Logical or visual?
A practical approach to Hebrew content providing

Good HTML is portable across platforms and media. As new browsers are always produced and diversity increases with time, authors should take care that their documents would be also long lasting, rather than only render correctly in existing browsers. The future cannot be fully predicted, but writing in accordance to standards, that are designed with portability in mind, is the best guarantee for a document to be long lasting.

This however does not guarantee that current non-standard browsers will display your documents well. Thus, in addition, documents should be backward compatible, that is, designed to function within the limited support to the standards in current browsers.

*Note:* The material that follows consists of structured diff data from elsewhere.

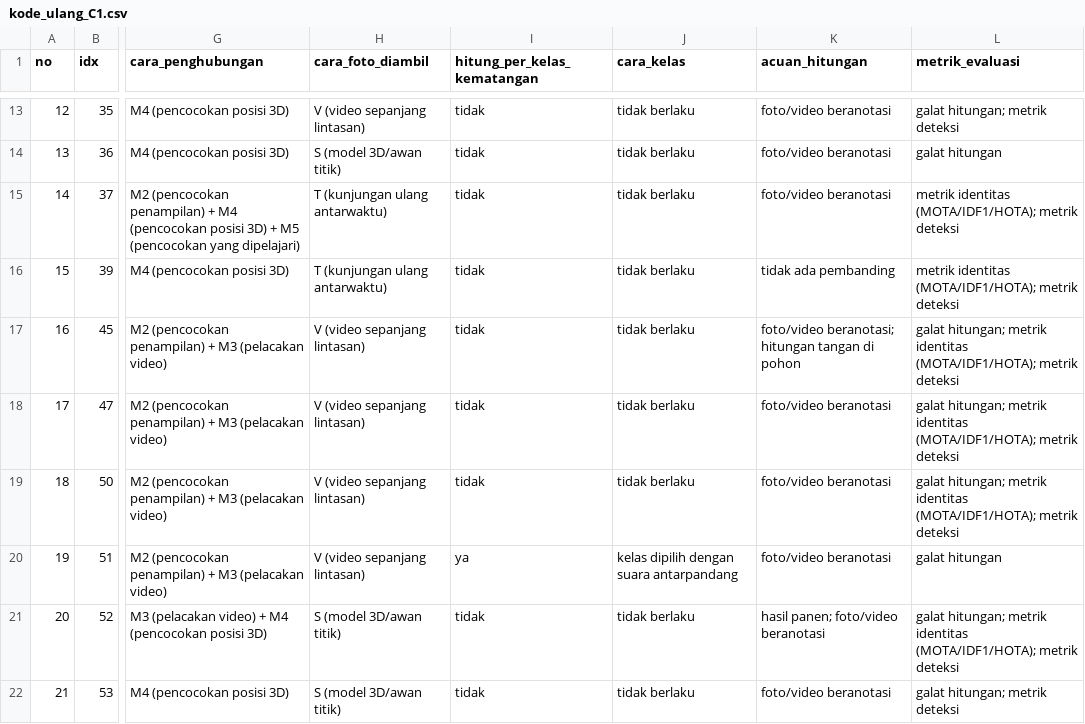
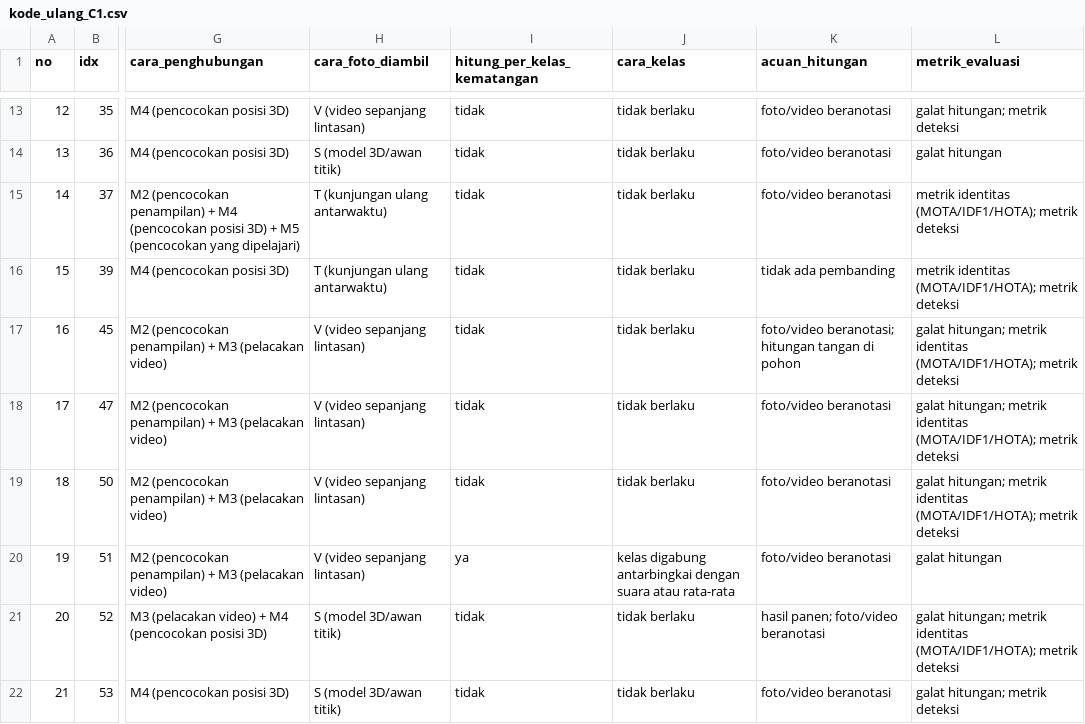
Before and after one commit to muhammad-zainal-muttaqin/Research-Pipeline, a CSV file: literature/scopus-2026-09/verifikasi/cek-5-kode-ulang/kode_ulang_C1.csv, drawn as a sheet; only a part is shown, gaps mark what is left out; the diff covers the shown part only; the diff names each change by its address in the sheet, - before the commit and + after, or states it on an @@ line.

```diff
--- a/literature/scopus-2026-09/verifikasi/cek-5-kode-ulang/kode_ulang_C1.csv
+++ b/literature/scopus-2026-09/verifikasi/cek-5-kode-ulang/kode_ulang_C1.csv
-J20 (cara_kelas): kelas dipilih dengan suara antarpandang
+J20 (cara_kelas): kelas digabung antarbingkai dengan suara atau rata-rata
```
Also changed, not shown: 14 edited cells elsewhere in this file, literature/scopus-2026-09/topik/bukti/matriks_bukti.csv, literature/scopus-2026-09/topik/bukti/temuan_C1.tsv, 17 other files.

As the reader may know, there are two common methods for coding Hebrew in HTML. The bi-directional way (logical method) and the visual method. In the logical method characters are stored in the electronic document in the order that a normal person would type, and in the visual method the characters are ordered assuming that the display device will order them left-to-right. In HTML, only the logical method is a real standard. [Read more on standards]

The logical method is efficient, long lasting, and portable, but not backward compatible.

Comparison between the two methods

portability: Visually encoded pages must make assumptions on the width of the screen and font size of the user's browser. It seems that for any assumption that you'll make, there will be some users with a smaller screen resolution or bigger fonts that will make a mess of the line breaks. Logically encoded pages, like pages of a left-to-right script, do not have this problem.

Visually ecoded pages cannot be rendered at all in speach browsers. That is, in browsers that read the text allowed rather than show it on a screen.

Visually encoded pages are not well understood by indexing robots and search engines. As a user will always type search keywords logically, the search engine must apply bi-directional analysis to the search terms before trying to match them to the text in its database. Moreover search strings of more than one word may be missed altogether if the string is broken over two lines in the HTML document.

With logical encoding the search mechanism does not have to know anything about bi-directional text. Simply taking the search terms as typed and matching against the text will yield the correct results.

It is difficult to navigate visually encoded documents using the keyboard as the "tabbing order" of elements on the same line is in reverse to their reading order.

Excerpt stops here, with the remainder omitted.